### [WHAT IS EXPECTED]
Copy the whole listing verbatim.
[Opening PROVIDED DATA section]
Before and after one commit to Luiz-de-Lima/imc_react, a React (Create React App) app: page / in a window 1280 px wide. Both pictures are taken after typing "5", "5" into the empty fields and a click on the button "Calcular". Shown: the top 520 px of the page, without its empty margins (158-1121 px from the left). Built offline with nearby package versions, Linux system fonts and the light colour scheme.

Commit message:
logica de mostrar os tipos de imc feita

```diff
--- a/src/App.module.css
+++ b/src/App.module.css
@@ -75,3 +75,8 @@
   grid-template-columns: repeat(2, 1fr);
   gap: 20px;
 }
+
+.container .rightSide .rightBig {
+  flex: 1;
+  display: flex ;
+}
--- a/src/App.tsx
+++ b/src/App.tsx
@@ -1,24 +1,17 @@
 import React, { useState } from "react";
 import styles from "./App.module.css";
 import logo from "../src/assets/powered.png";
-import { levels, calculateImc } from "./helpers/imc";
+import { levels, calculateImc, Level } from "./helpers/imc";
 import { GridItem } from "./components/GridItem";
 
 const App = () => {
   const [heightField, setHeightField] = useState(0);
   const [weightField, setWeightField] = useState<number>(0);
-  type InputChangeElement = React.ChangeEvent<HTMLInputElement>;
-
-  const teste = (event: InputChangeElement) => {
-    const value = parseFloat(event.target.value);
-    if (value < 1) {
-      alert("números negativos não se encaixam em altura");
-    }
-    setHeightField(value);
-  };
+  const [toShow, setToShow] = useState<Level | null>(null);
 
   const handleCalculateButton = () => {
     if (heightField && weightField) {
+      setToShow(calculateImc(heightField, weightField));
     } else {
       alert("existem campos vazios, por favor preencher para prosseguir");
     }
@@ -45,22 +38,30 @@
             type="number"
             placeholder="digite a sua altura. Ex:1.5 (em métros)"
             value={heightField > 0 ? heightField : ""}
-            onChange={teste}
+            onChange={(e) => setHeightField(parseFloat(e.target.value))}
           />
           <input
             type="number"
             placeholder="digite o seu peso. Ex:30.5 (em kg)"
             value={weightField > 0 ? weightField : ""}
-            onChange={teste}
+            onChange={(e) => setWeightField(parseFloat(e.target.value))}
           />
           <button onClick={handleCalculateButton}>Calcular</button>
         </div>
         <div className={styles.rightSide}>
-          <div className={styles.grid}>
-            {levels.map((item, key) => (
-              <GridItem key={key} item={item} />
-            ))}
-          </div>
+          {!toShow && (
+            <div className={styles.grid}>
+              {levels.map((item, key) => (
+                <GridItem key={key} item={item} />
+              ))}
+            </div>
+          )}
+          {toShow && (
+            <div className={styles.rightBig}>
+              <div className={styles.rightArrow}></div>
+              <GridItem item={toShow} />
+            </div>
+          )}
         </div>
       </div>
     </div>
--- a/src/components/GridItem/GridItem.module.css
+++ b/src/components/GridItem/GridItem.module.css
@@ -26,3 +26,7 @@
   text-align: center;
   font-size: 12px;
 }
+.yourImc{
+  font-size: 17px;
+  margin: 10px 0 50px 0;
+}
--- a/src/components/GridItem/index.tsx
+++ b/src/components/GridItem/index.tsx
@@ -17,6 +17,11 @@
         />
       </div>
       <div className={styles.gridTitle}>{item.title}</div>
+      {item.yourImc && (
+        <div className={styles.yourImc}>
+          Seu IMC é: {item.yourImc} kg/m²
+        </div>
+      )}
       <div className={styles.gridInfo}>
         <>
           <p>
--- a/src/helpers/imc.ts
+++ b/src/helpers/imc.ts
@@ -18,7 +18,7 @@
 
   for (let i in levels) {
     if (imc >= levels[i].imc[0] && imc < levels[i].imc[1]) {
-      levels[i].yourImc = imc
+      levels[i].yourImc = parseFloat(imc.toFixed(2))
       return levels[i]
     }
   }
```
[Closing PROVIDED DATA section]
### [FINISHED EXERCISE]
Before and after one commit to Luiz-de-Lima/imc_react, a React (Create React App) app: page / in a window 1280 px wide. Both pictures are taken after typing "5", "5" into the empty fields and a click on the button "Calcular". Shown: the top 520 px of the page, without its empty margins (158-1121 px from the left). Built offline with nearby package versions, Linux system fonts and the light colour scheme.

Commit message:
logica de mostrar os tipos de imc feita

```diff
--- a/src/App.module.css
+++ b/src/App.module.css
@@ -75,3 +75,8 @@
   grid-template-columns: repeat(2, 1fr);
   gap: 20px;
 }
+
+.container .rightSide .rightBig {
+  flex: 1;
+  display: flex ;
+}
--- a/src/App.tsx
+++ b/src/App.tsx
@@ -1,24 +1,17 @@
 import React, { useState } from "react";
 import styles from "./App.module.css";
 import logo from "../src/assets/powered.png";
-import { levels, calculateImc } from "./helpers/imc";
+import { levels, calculateImc, Level } from "./helpers/imc";
 import { GridItem } from "./components/GridItem";
 
 const App = () => {
   const [heightField, setHeightField] = useState(0);
   const [weightField, setWeightField] = useState<number>(0);
-  type InputChangeElement = React.ChangeEvent<HTMLInputElement>;
-
-  const teste = (event: InputChangeElement) => {
-    const value = parseFloat(event.target.value);
-    if (value < 1) {
-      alert("números negativos não se encaixam em altura");
-    }
-    setHeightField(value);
-  };
+  const [toShow, setToShow] = useState<Level | null>(null);
 
   const handleCalculateButton = () => {
     if (heightField && weightField) {
+      setToShow(calculateImc(heightField, weightField));
     } else {
       alert("existem campos vazios, por favor preencher para prosseguir");
     }
@@ -45,22 +38,30 @@
             type="number"
             placeholder="digite a sua altura. Ex:1.5 (em métros)"
             value={heightField > 0 ? heightField : ""}
-            onChange={teste}
+            onChange={(e) => setHeightField(parseFloat(e.target.value))}
           />
           <input
             type="number"
             placeholder="digite o seu peso. Ex:30.5 (em kg)"
             value={weightField > 0 ? weightField : ""}
-            onChange={teste}
+            onChange={(e) => setWeightField(parseFloat(e.target.value))}
           />
           <button onClick={handleCalculateButton}>Calcular</button>
         </div>
         <div className={styles.rightSide}>
-          <div className={styles.grid}>
-            {levels.map((item, key) => (
-              <GridItem key={key} item={item} />
-            ))}
-          </div>
+          {!toShow && (
+            <div className={styles.grid}>
+              {levels.map((item, key) => (
+                <GridItem key={key} item={item} />
+              ))}
+            </div>
+          )}
+          {toShow && (
+            <div className={styles.rightBig}>
+              <div className={styles.rightArrow}></div>
+              <GridItem item={toShow} />
+            </div>
+          )}
         </div>
       </div>
     </div>
--- a/src/components/GridItem/GridItem.module.css
+++ b/src/components/GridItem/GridItem.module.css
@@ -26,3 +26,7 @@
   text-align: center;
   font-size: 12px;
 }
+.yourImc{
+  font-size: 17px;
+  margin: 10px 0 50px 0;
+}
--- a/src/components/GridItem/index.tsx
+++ b/src/components/GridItem/index.tsx
@@ -17,6 +17,11 @@
         />
       </div>
       <div className={styles.gridTitle}>{item.title}</div>
+      {item.yourImc && (
+        <div className={styles.yourImc}>
+          Seu IMC é: {item.yourImc} kg/m²
+        </div>
+      )}
       <div className={styles.gridInfo}>
         <>
           <p>
--- a/src/helpers/imc.ts
+++ b/src/helpers/imc.ts
@@ -18,7 +18,7 @@
 
   for (let i in levels) {
     if (imc >= levels[i].imc[0] && imc < levels[i].imc[1]) {
-      levels[i].yourImc = imc
+      levels[i].yourImc = parseFloat(imc.toFixed(2))
       return levels[i]
     }
   }
```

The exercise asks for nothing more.